## EXERCISE DIRECTIONS
The answer is the data repeated in full, with no pictures included.

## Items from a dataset
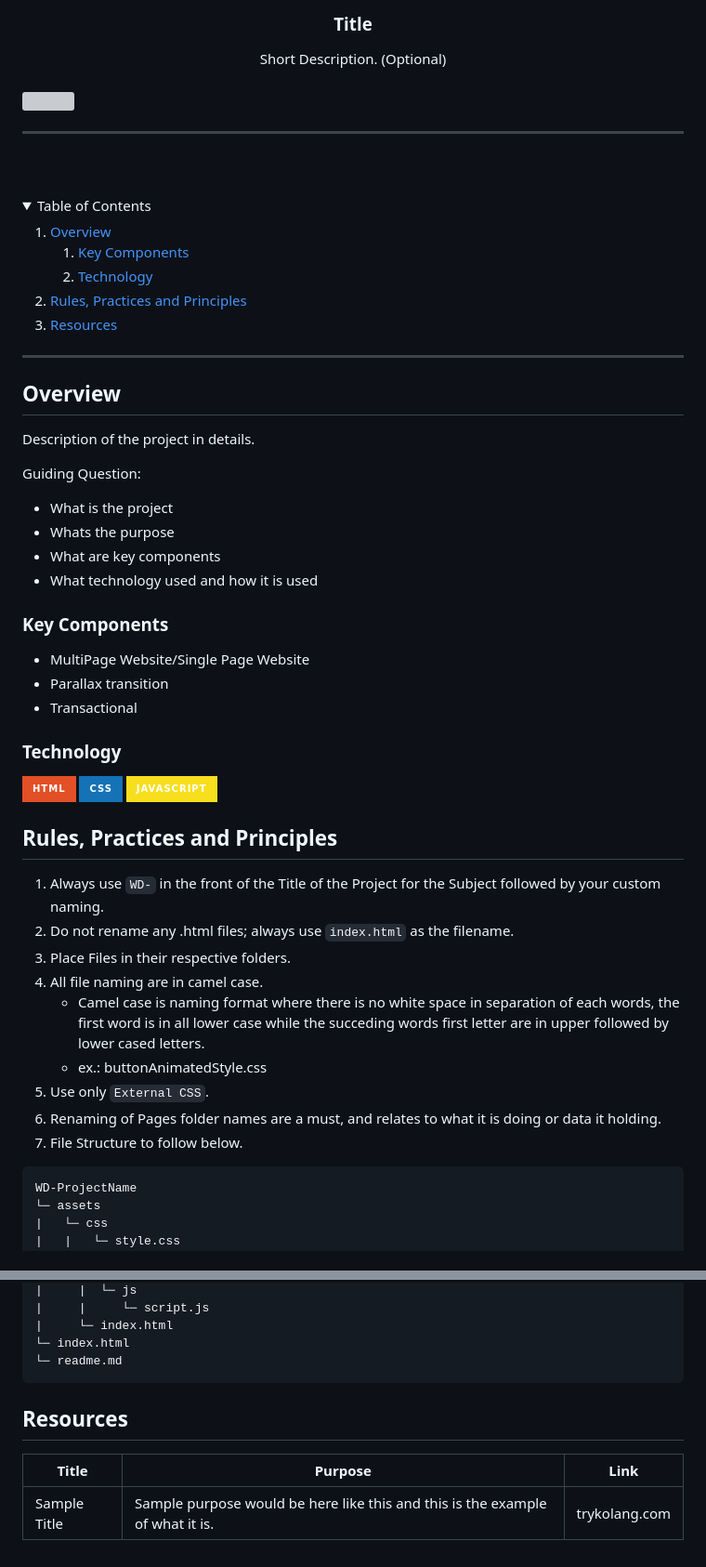
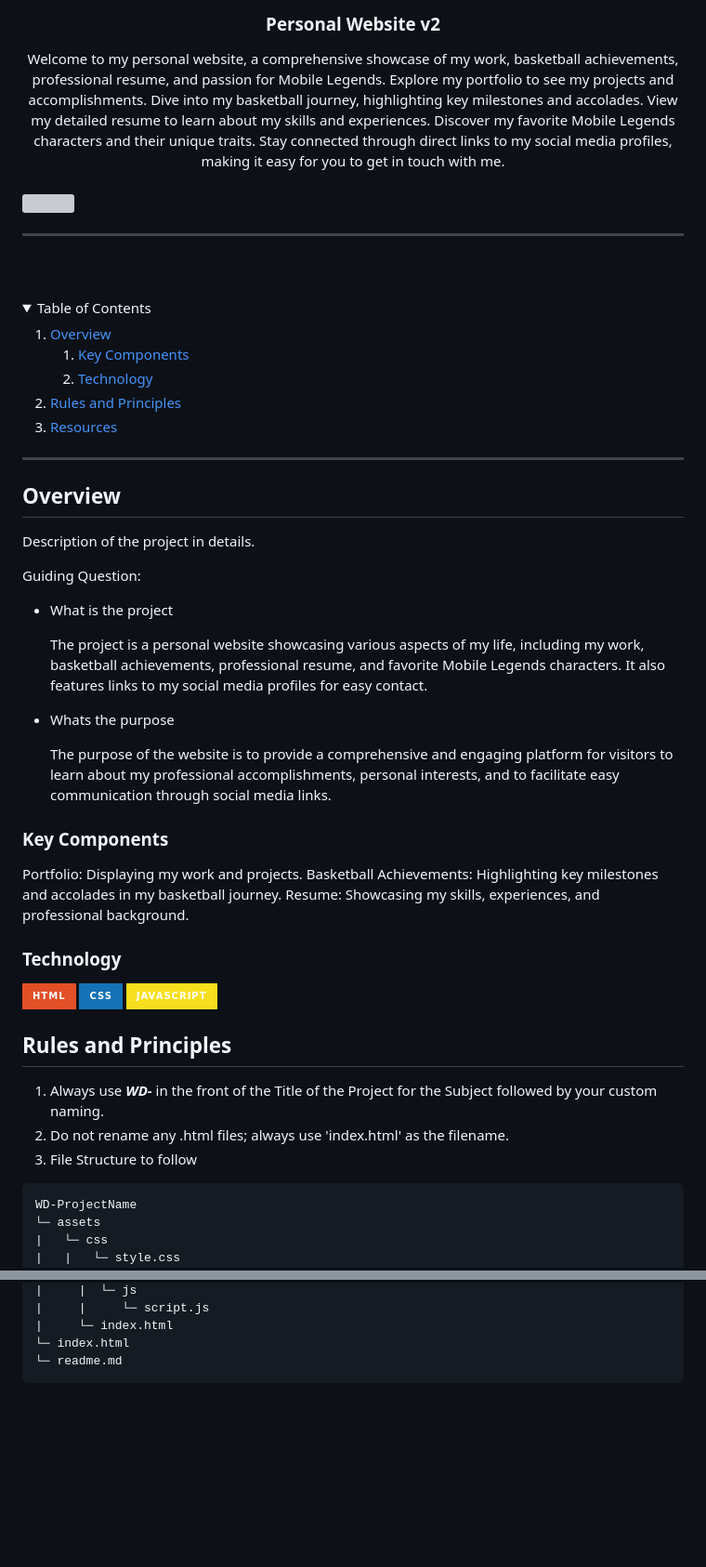
Before and after one commit to xjancarlo/WD-FINALS, a Markdown page: readme.md, 2 parts joined by grey strips. Shown at 93% size. Drawn GitHub-style; folded sections open; badges without logos; blank space fills up the shorter version; grey boxes are pictures that could not be loaded.

````diff
--- a/readme.md
+++ b/readme.md
@@ -10,10 +10,10 @@
   </a>
 <!-- TODO: Change Title to the name of the title of your Project -->
-  <h3 align="center">Title</h3>
+  <h3 align="center">Personal Website v2</h3>
 </div>
 <!-- TODO: Make a short description -->
 <div align="center">
-  Short Description. (Optional)
+  Welcome to my personal website, a comprehensive showcase of my work, basketball achievements, professional resume, and passion for Mobile Legends. Explore my portfolio to see my projects and accomplishments. Dive into my basketball journey, highlighting key milestones and accolades. View my detailed resume to learn about my skills and experiences. Discover my favorite Mobile Legends characters and their unique traits. Stay connected through direct links to my social media profiles, making it easy for you to get in touch with me.
 </div>
 
 <br />
@@ -43,7 +43,7 @@
       </ol>
     </li>
     <li>
-      <a href="#rule,-practices-and-principles">Rules, Practices and Principles</a>
+      <a href="#rules-and-principles">Rules and Principles</a>
     </li>
     <li>
       <a href="#resources">Resources</a>
@@ -61,16 +61,19 @@ Description of the project in details.
 
 Guiding Question:
 - What is the project
+
+    The project is a personal website showcasing various aspects of my life, including my work, basketball achievements, professional resume, and favorite Mobile Legends characters. It also features links to my social media profiles for easy contact.
+
 - Whats the purpose
-- What are key components
-- What technology used and how it is used
+
+    The purpose of the website is to provide a comprehensive and engaging platform for visitors to learn about my professional accomplishments, personal interests, and to facilitate easy communication through social media links.
 
 ### Key Components
 <!-- TODO: List of Key Components -->
 <!-- The following are just sample -->
-- MultiPage Website/Single Page Website
-- Parallax transition
-- Transactional
+  Portfolio: Displaying my work and projects.
+  Basketball Achievements: Highlighting key milestones and accolades in my basketball journey.
+  Resume: Showcasing my skills, experiences, and professional background.
 
 ### Technology
 <!-- TODO: List of Technology Used -->
@@ -78,16 +81,11 @@ Guiding Question:
 ![CSS](https://img.shields.io/badge/CSS-1572B6?style=for-the-badge&logo=css3&logoColor=white)
 ![JavaScript](https://img.shields.io/badge/JavaScript-F7DF1E?style=for-the-badge&logo=javascript&logoColor=white)
 
-## Rules, Practices and Principles
-1. Always use `WD-` in the front of the Title of the Project for the Subject followed by your custom naming.
-2. Do not rename any .html files; always use `index.html` as the filename.
-3. Place Files in their respective folders.
-4. All file naming are in camel case.
-   - Camel case is naming format where there is no white space in separation of each words, the first word is in all lower case while the succeding words first letter are in upper followed by lower cased letters.
-   - ex.: buttonAnimatedStyle.css
-5. Use only `External CSS`.
-6. Renaming of Pages folder names are a must, and relates to what it is doing or data it holding.
-7. File Structure to follow below.
+
+## Rules and Principles
+1. Always use ***WD-*** in the front of the Title of the Project for the Subject followed by your custom naming.
+2. Do not rename any .html files; always use 'index.html' as the filename.
+3. File Structure to follow
 
 ```
 WD-ProjectName
@@ -111,10 +109,3 @@ WD-ProjectName
 └─ index.html
 └─ readme.md
 ```
-
-## Resources
-
-<!-- TODO: Add References -->
-| Title | Purpose | Link |
-|-|-|-|
-| Sample Title | Sample purpose would be here like this and this is the example of what it is. | trykolang.com |
````
Also changed, not shown: other parts of readme.md (+3 -3 lines).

## SOLUTION FOR THIS PROBLEM
Before and after one commit to xjancarlo/WD-FINALS, a Markdown page: readme.md, 2 parts joined by grey strips. Shown at 93% size. Drawn GitHub-style; folded sections open; badges without logos; blank space fills up the shorter version; grey boxes are pictures that could not be loaded.

````diff
--- a/readme.md
+++ b/readme.md
@@ -10,10 +10,10 @@
   </a>
 <!-- TODO: Change Title to the name of the title of your Project -->
-  <h3 align="center">Title</h3>
+  <h3 align="center">Personal Website v2</h3>
 </div>
 <!-- TODO: Make a short description -->
 <div align="center">
-  Short Description. (Optional)
+  Welcome to my personal website, a comprehensive showcase of my work, basketball achievements, professional resume, and passion for Mobile Legends. Explore my portfolio to see my projects and accomplishments. Dive into my basketball journey, highlighting key milestones and accolades. View my detailed resume to learn about my skills and experiences. Discover my favorite Mobile Legends characters and their unique traits. Stay connected through direct links to my social media profiles, making it easy for you to get in touch with me.
 </div>
 
 <br />
@@ -43,7 +43,7 @@
       </ol>
     </li>
     <li>
-      <a href="#rule,-practices-and-principles">Rules, Practices and Principles</a>
+      <a href="#rules-and-principles">Rules and Principles</a>
     </li>
     <li>
       <a href="#resources">Resources</a>
@@ -61,16 +61,19 @@ Description of the project in details.
 
 Guiding Question:
 - What is the project
+
+    The project is a personal website showcasing various aspects of my life, including my work, basketball achievements, professional resume, and favorite Mobile Legends characters. It also features links to my social media profiles for easy contact.
+
 - Whats the purpose
-- What are key components
-- What technology used and how it is used
+
+    The purpose of the website is to provide a comprehensive and engaging platform for visitors to learn about my professional accomplishments, personal interests, and to facilitate easy communication through social media links.
 
 ### Key Components
 <!-- TODO: List of Key Components -->
 <!-- The following are just sample -->
-- MultiPage Website/Single Page Website
-- Parallax transition
-- Transactional
+  Portfolio: Displaying my work and projects.
+  Basketball Achievements: Highlighting key milestones and accolades in my basketball journey.
+  Resume: Showcasing my skills, experiences, and professional background.
 
 ### Technology
 <!-- TODO: List of Technology Used -->
@@ -78,16 +81,11 @@ Guiding Question:
 ![CSS](https://img.shields.io/badge/CSS-1572B6?style=for-the-badge&logo=css3&logoColor=white)
 ![JavaScript](https://img.shields.io/badge/JavaScript-F7DF1E?style=for-the-badge&logo=javascript&logoColor=white)
 
-## Rules, Practices and Principles
-1. Always use `WD-` in the front of the Title of the Project for the Subject followed by your custom naming.
-2. Do not rename any .html files; always use `index.html` as the filename.
-3. Place Files in their respective folders.
-4. All file naming are in camel case.
-   - Camel case is naming format where there is no white space in separation of each words, the first word is in all lower case while the succeding words first letter are in upper followed by lower cased letters.
-   - ex.: buttonAnimatedStyle.css
-5. Use only `External CSS`.
-6. Renaming of Pages folder names are a must, and relates to what it is doing or data it holding.
-7. File Structure to follow below.
+
+## Rules and Principles
+1. Always use ***WD-*** in the front of the Title of the Project for the Subject followed by your custom naming.
+2. Do not rename any .html files; always use 'index.html' as the filename.
+3. File Structure to follow
 
 ```
 WD-ProjectName
@@ -111,10 +109,3 @@ WD-ProjectName
 └─ index.html
 └─ readme.md
 ```
-
-## Resources
-
-<!-- TODO: Add References -->
-| Title | Purpose | Link |
-|-|-|-|
-| Sample Title | Sample purpose would be here like this and this is the example of what it is. | trykolang.com |
````
Also changed, not shown: other parts of readme.md (+3 -3 lines).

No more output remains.